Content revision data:
>>>>>

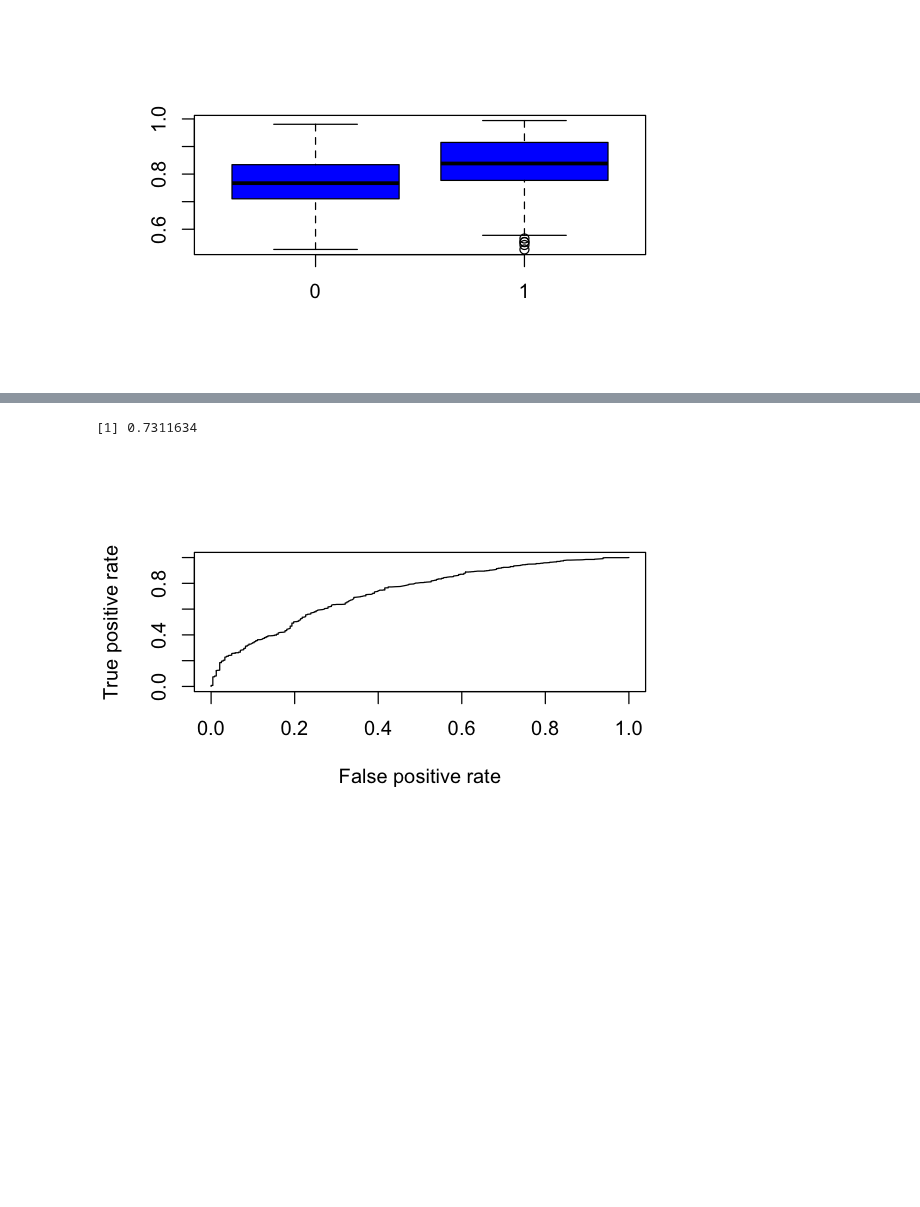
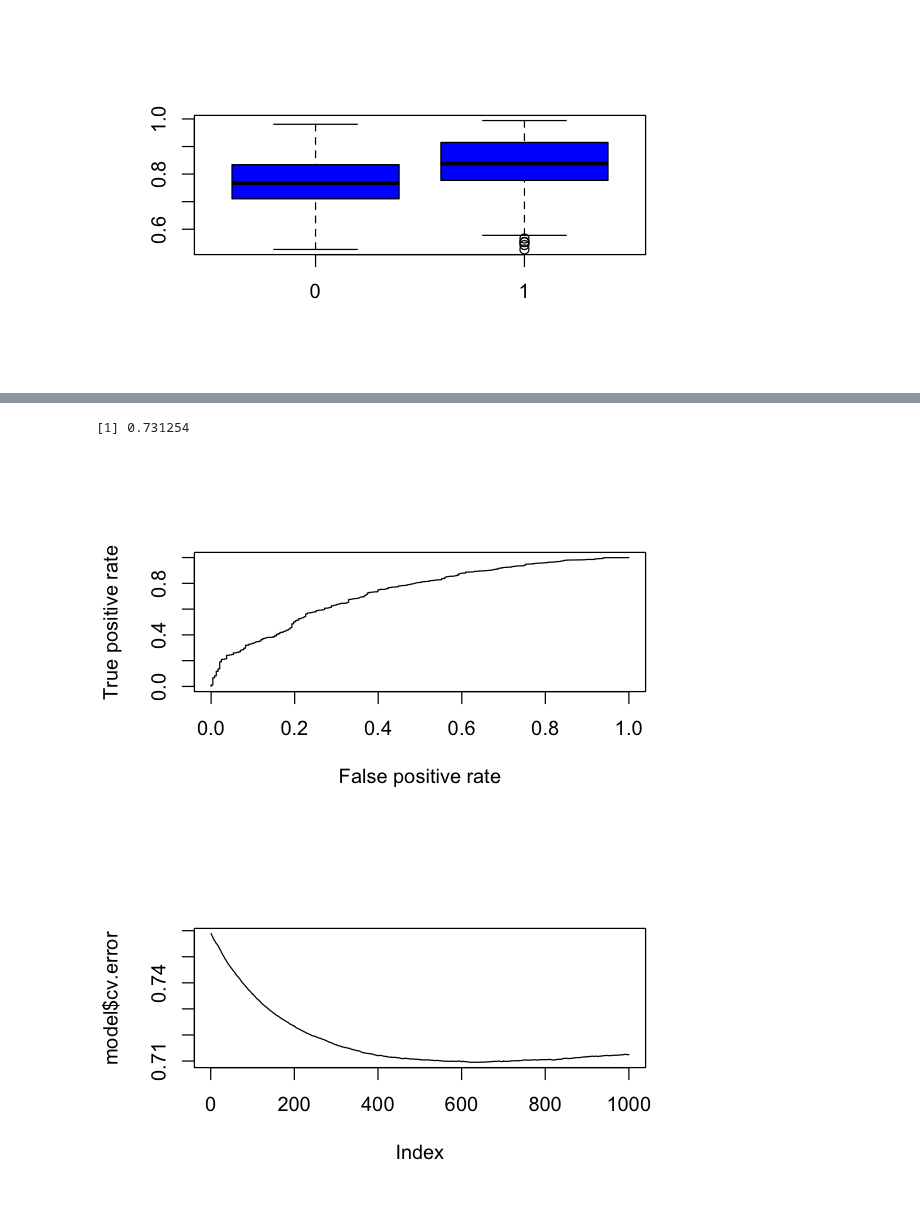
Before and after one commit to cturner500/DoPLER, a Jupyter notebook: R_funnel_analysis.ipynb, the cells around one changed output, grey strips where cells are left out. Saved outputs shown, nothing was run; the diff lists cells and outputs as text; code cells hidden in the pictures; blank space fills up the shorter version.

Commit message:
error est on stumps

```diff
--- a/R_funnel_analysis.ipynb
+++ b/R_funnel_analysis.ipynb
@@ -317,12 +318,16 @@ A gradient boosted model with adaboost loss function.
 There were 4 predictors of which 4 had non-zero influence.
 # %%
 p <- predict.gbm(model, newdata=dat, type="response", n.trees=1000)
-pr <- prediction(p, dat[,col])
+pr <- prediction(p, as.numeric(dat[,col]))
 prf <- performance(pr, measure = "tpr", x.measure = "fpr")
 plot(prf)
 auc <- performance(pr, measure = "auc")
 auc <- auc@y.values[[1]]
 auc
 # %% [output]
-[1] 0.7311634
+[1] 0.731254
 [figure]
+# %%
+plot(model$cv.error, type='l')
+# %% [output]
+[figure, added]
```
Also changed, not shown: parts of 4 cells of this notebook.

<<<<<

WHAT THE TASK REQUIRES – An exact retyping of the entries, without images, is the required answer.

EXERCISE RESULT –
Before and after one commit to cturner500/DoPLER, a Jupyter notebook: R_funnel_analysis.ipynb, the cells around one changed output, grey strips where cells are left out. Saved outputs shown, nothing was run; the diff lists cells and outputs as text; code cells hidden in the pictures; blank space fills up the shorter version.

Commit message:
error est on stumps

```diff
--- a/R_funnel_analysis.ipynb
+++ b/R_funnel_analysis.ipynb
@@ -317,12 +318,16 @@ A gradient boosted model with adaboost loss function.
 There were 4 predictors of which 4 had non-zero influence.
 # %%
 p <- predict.gbm(model, newdata=dat, type="response", n.trees=1000)
-pr <- prediction(p, dat[,col])
+pr <- prediction(p, as.numeric(dat[,col]))
 prf <- performance(pr, measure = "tpr", x.measure = "fpr")
 plot(prf)
 auc <- performance(pr, measure = "auc")
 auc <- auc@y.values[[1]]
 auc
 # %% [output]
-[1] 0.7311634
+[1] 0.731254
 [figure]
+# %%
+plot(model$cv.error, type='l')
+# %% [output]
+[figure, added]
```
Also changed, not shown: parts of 4 cells of this notebook.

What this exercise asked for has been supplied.